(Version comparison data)
• • • • • • •

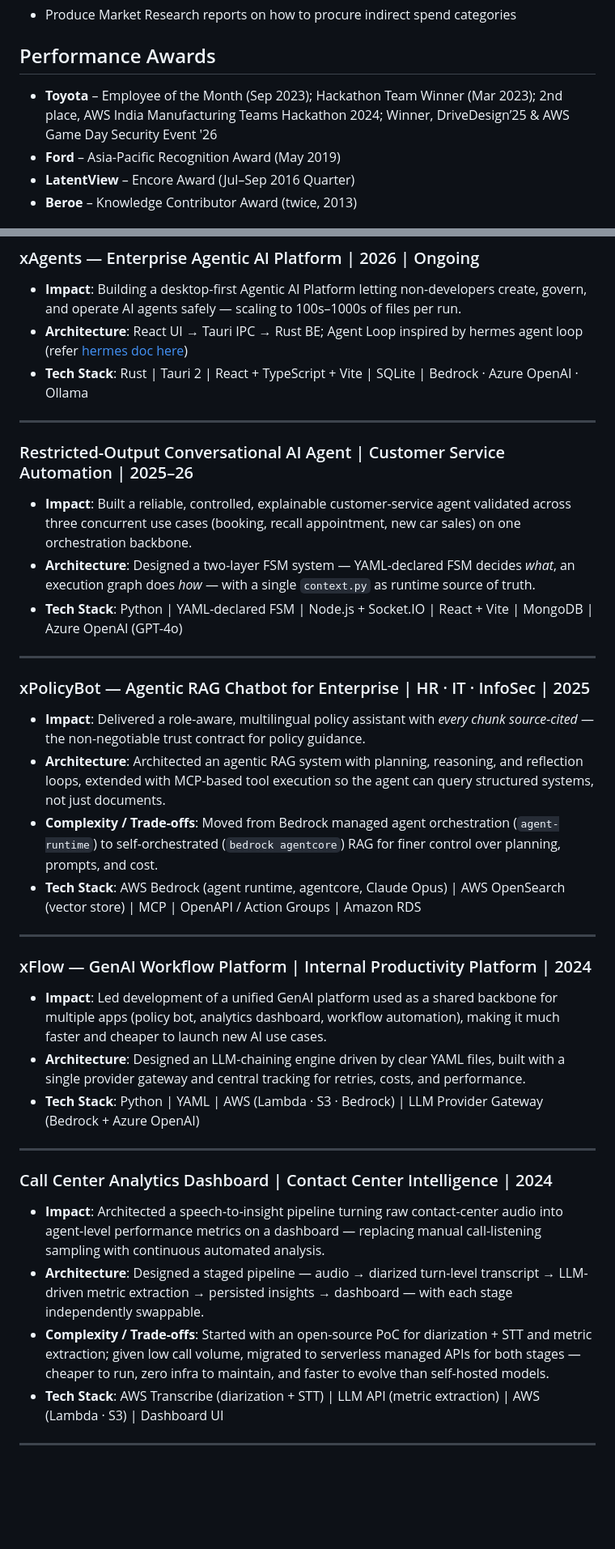
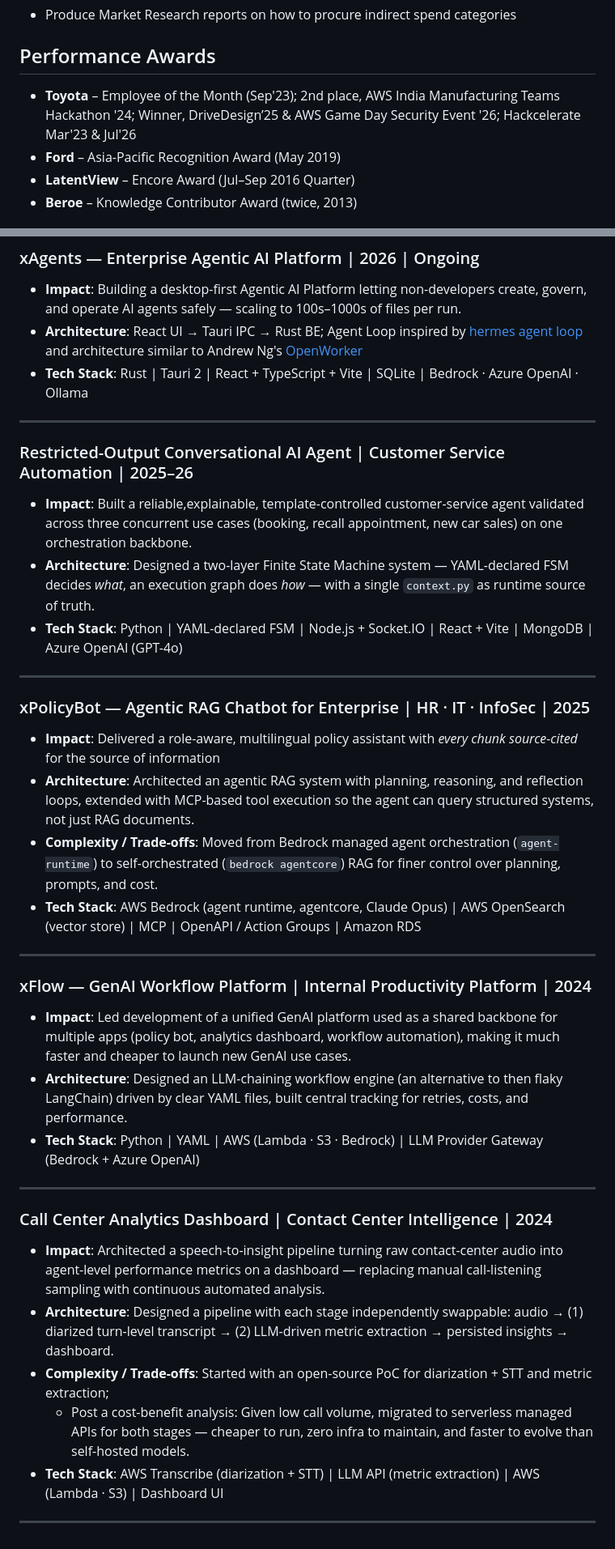
Before and after one commit to senthilkumarm1901/myResume, a Markdown page: resume_documents/resume_simple.md, 2 parts joined by grey strips. Shown at 81% size. Rendered like a GitHub page; blank space fills up the shorter version.

Commit message:
updated resume

```diff
--- a/resume_documents/resume_simple.md
+++ b/resume_documents/resume_simple.md
@@ -51,7 +51,7 @@ hand -->
 
 ## Performance Awards
 
-- **Toyota** – Employee of the Month (Sep 2023); Hackathon Team Winner (Mar 2023); 2nd place, AWS India Manufacturing Teams Hackathon 2024; Winner, DriveDesign’25 & AWS Game Day Security Event '26
+- **Toyota** – Employee of the Month (Sep'23); 2nd place, AWS India Manufacturing Teams Hackathon '24; Winner, DriveDesign’25 & AWS Game Day Security Event '26; Hackcelerate Mar'23 & Jul'26
 - **Ford** – Asia-Pacific Recognition Award (May 2019)
 - **LatentView** – Encore Award (Jul–Sep 2016 Quarter)
 - **Beroe** – Knowledge Contributor Award (twice, 2013)
@@ -96,23 +96,23 @@ hand -->
 ### xAgents — Enterprise Agentic AI Platform | 2026 | Ongoing
 
 * **Impact**: Building a desktop-first Agentic AI Platform letting non-developers create, govern, and operate AI agents safely — scaling to 100s–1000s of files per run.
-* **Architecture**: React UI → Tauri IPC → Rust BE; Agent Loop inspired by hermes agent loop (refer [hermes doc here](https://hermes-agent.nousresearch.com/docs/developer-guide/agent-loop))
+* **Architecture**: React UI → Tauri IPC → Rust BE; Agent Loop inspired by [hermes agent loop](https://hermes-agent.nousresearch.com/docs/developer-guide/agent-loop) and architecture similar to Andrew Ng's [OpenWorker](https://github.com/andrewyng/openworker)
 * **Tech Stack**: Rust | Tauri 2 | React + TypeScript + Vite | SQLite | Bedrock · Azure OpenAI · Ollama
 
 <hr>
 
 ### Restricted-Output Conversational AI Agent | Customer Service Automation | 2025–26
 
-* **Impact**: Built a reliable, controlled, explainable customer-service agent validated across three concurrent use cases (booking, recall appointment, new car sales) on one orchestration backbone.
-* **Architecture**: Designed a two-layer FSM system — YAML-declared FSM decides *what*, an execution graph does *how* — with a single `context.py` as runtime source of truth.
+* **Impact**: Built a reliable,explainable, template-controlled customer-service agent validated across three concurrent use cases (booking, recall appointment, new car sales) on one orchestration backbone.
+* **Architecture**: Designed a two-layer Finite State Machine system — YAML-declared FSM decides *what*, an execution graph does *how* — with a single `context.py` as runtime source of truth.
 * **Tech Stack**: Python | YAML-declared FSM | Node.js + Socket.IO | React + Vite | MongoDB | Azure OpenAI (GPT-4o)
 
 <hr>
 
 ### xPolicyBot — Agentic RAG Chatbot for Enterprise | HR · IT · InfoSec | 2025
 
-* **Impact**: Delivered a role-aware, multilingual policy assistant with *every chunk source-cited* — the non-negotiable trust contract for policy guidance.
-* **Architecture**: Architected an agentic RAG system with planning, reasoning, and reflection loops, extended with MCP-based tool execution so the agent can query structured systems, not just documents.
+* **Impact**: Delivered a role-aware, multilingual policy assistant with *every chunk source-cited* for the source of information
+* **Architecture**: Architected an agentic RAG system with planning, reasoning, and reflection loops, extended with MCP-based tool execution so the agent can query structured systems, not just RAG documents.
 * **Complexity / Trade-offs**: Moved from Bedrock managed agent orchestration (`agent-runtime`) to self-orchestrated (`bedrock agentcore`) RAG for finer control over planning, prompts, and cost.
 * **Tech Stack**: AWS Bedrock (agent runtime, agentcore, Claude Opus) | AWS OpenSearch (vector store) | MCP | OpenAPI / Action Groups | Amazon RDS
 
@@ -120,8 +120,8 @@ hand -->
 
 ### xFlow — GenAI Workflow Platform | Internal Productivity Platform | 2024
 
-* **Impact**: Led development of a unified GenAI platform used as a shared backbone for multiple apps (policy bot, analytics dashboard, workflow automation), making it much faster and cheaper to launch new AI use cases.
-* **Architecture**: Designed an LLM-chaining engine driven by clear YAML files, built with a single provider gateway and central tracking for retries, costs, and performance.
+* **Impact**: Led development of a unified GenAI platform used as a shared backbone for multiple apps (policy bot, analytics dashboard, workflow automation), making it much faster and cheaper to launch new GenAI use cases.
+* **Architecture**: Designed an LLM-chaining workflow engine (an alternative to then flaky LangChain) driven by clear YAML files, built central tracking for retries, costs, and performance.
 * **Tech Stack**: Python | YAML | AWS (Lambda · S3 · Bedrock) | LLM Provider Gateway (Bedrock + Azure OpenAI)
 
 <hr>
@@ -129,8 +129,9 @@ hand -->
 ### Call Center Analytics Dashboard | Contact Center Intelligence | 2024
 
 * **Impact**: Architected a speech-to-insight pipeline turning raw contact-center audio into agent-level performance metrics on a dashboard — replacing manual call-listening sampling with continuous automated analysis.
-* **Architecture**: Designed a staged pipeline — audio → diarized turn-level transcript → LLM-driven metric extraction → persisted insights → dashboard — with each stage independently swappable.
-* **Complexity / Trade-offs**: Started with an open-source PoC for diarization + STT and metric extraction; given low call volume, migrated to serverless managed APIs for both stages — cheaper to run, zero infra to maintain, and faster to evolve than self-hosted models.
+* **Architecture**: Designed a pipeline with each stage independently swappable: audio → (1) diarized turn-level transcript → (2) LLM-driven metric extraction → persisted insights → dashboard.
+* **Complexity / Trade-offs**: Started with an open-source PoC for diarization + STT and metric extraction;
+    * Post a cost-benefit analysis: Given low call volume, migrated to serverless managed APIs for both stages — cheaper to run, zero infra to maintain, and faster to evolve than self-hosted models.
 * **Tech Stack**: AWS Transcribe (diarization + STT) | LLM API (metric extraction) | AWS (Lambda · S3) | Dashboard UI
 
 <hr>
```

• • • • • • •

Directions – In the records above, some lines may contain the word "hand"; copy every one of them.

Solution to this problem –
@@ -51,7 +51,7 @@ hand -->
@@ -96,23 +96,23 @@ hand -->
@@ -120,8 +120,8 @@ hand -->
@@ -129,8 +129,9 @@ hand -->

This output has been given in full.